"We have taken note of the launches. Further research and assessment is needed to identify the nature of the projectile," Chinese Foreign Ministry spokesperson Wang Wenbin told reporters earlier Tuesday. "All sides should avoid jumping to conclusions or overacting. We hope relevant sides will act prudently, jointly safeguard peace and stability on the Korean Peninsula, resolve respective concerns through dialogue and consultation, and advance the political settlement process of the Korean Peninsula issue along the dual-track approach and the phased and synchronized principle."

He also noted that "the situation on the Korean Peninsula is at an important and sensitive stage," arguing that China and fellow members of the U.N. Security Council had an important part to play in trying to restart oft-stalled dialogue among the rival Koreas and the U.S.

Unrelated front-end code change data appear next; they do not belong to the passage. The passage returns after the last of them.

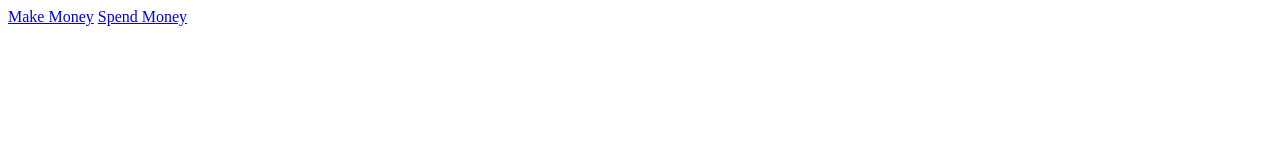
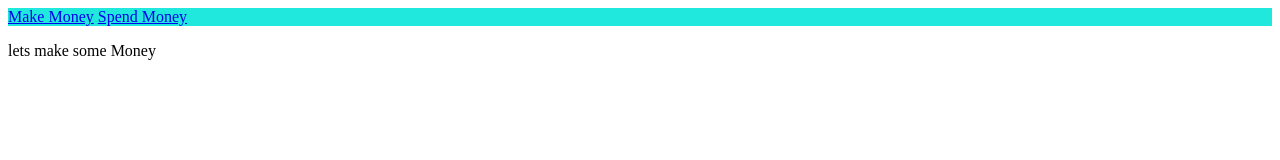
Before and after one commit to scifi6546/sci-coin, a plain HTML site: page index.html in a window 1280 px wide. Drawn offline with Linux system fonts and the light colour scheme.

Commit message:
changed html

```diff
--- a/index.html
+++ b/index.html
@@ -1,6 +1,6 @@
 <!DOCTYPE html>
 <html>
-<link rel = "stylesheet" type = "text/css" href = "main.css" media = "all" />
+<link rel = "stylesheet" type = "text/css" href = "index.css" media = "all" />
 	<head>
 		<meta charset="UTF-8">
 	</head>
@@ -8,5 +8,8 @@
 		<a class="active" href="#Make Money">Make Money</a>
 		<a href="#spend money"> Spend Money</a>
 	</div>
+	<p name = "make money">
+		lets make some Money
+	</p>
 
 </html>
```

"China always holds that the Security Council should play a positive and constructive role and that any action should be conducive to facilitating the resumption of dialogue between the parties concerned and to maintaining peace and stability on the Peninsula," Wang said. "At the same time, China calls on all sides to bear in mind the bigger picture, work in the same direction, focus on advancing the political settlement process, and do more things that can help stabilize the situation, accumulate mutual trust and revive dialogue."

Dialogue has been virtually paused on the Korean Peninsula since the breakdown of a burgeoning historic peace process involving Pyongyang, Seoul and Washington in 2019.

South Korean President Moon Jae-in, set to leave office after elections in March, has continued to push for a rekindling of inter-Korean talks as well as a declaration to officially end the Korean War that erupted in the 1950s, while President Joe Biden, who took office in January, has also said he was open to dialogue. Kim, who marked a decade in power last month, has called on the two to first recall their "hostile policy" of economic sanctions and military exercises.

The North Korean leader has appeared more focused in years on addressing domestic economic issues and shoring up national defense, two main topics of his most recent address during the Fourth Plenary Meeting of the Eighth Central Committee of the Korean Workers' Party late last month.

Kim was said to have remarked how "the military environment of the Korean peninsula and the trend of the international situation getting instable day after day demand that bolstering the state defence capability be further powerfully propelled without a moment's delay," according to the official Korean Central News Agency.

He reemphasized the need for the defense sector to press forward with the Eighty Party Congress goals including the development of new, modern weapons, and pushed as well for the bolstering of North Korea's already multimillion-strong militia units.

But he also linked North Korea's military strategy to outside events, including Pyongyang's relations with Seoul and other international factors.

"The conclusion set forth principled issues and a series of tactical orientation," the official report stated, "all of which should be maintained by the sectors of the north-south relations and external affairs to cope with the rapidly changing international political situation and the circumstances in the surroundings."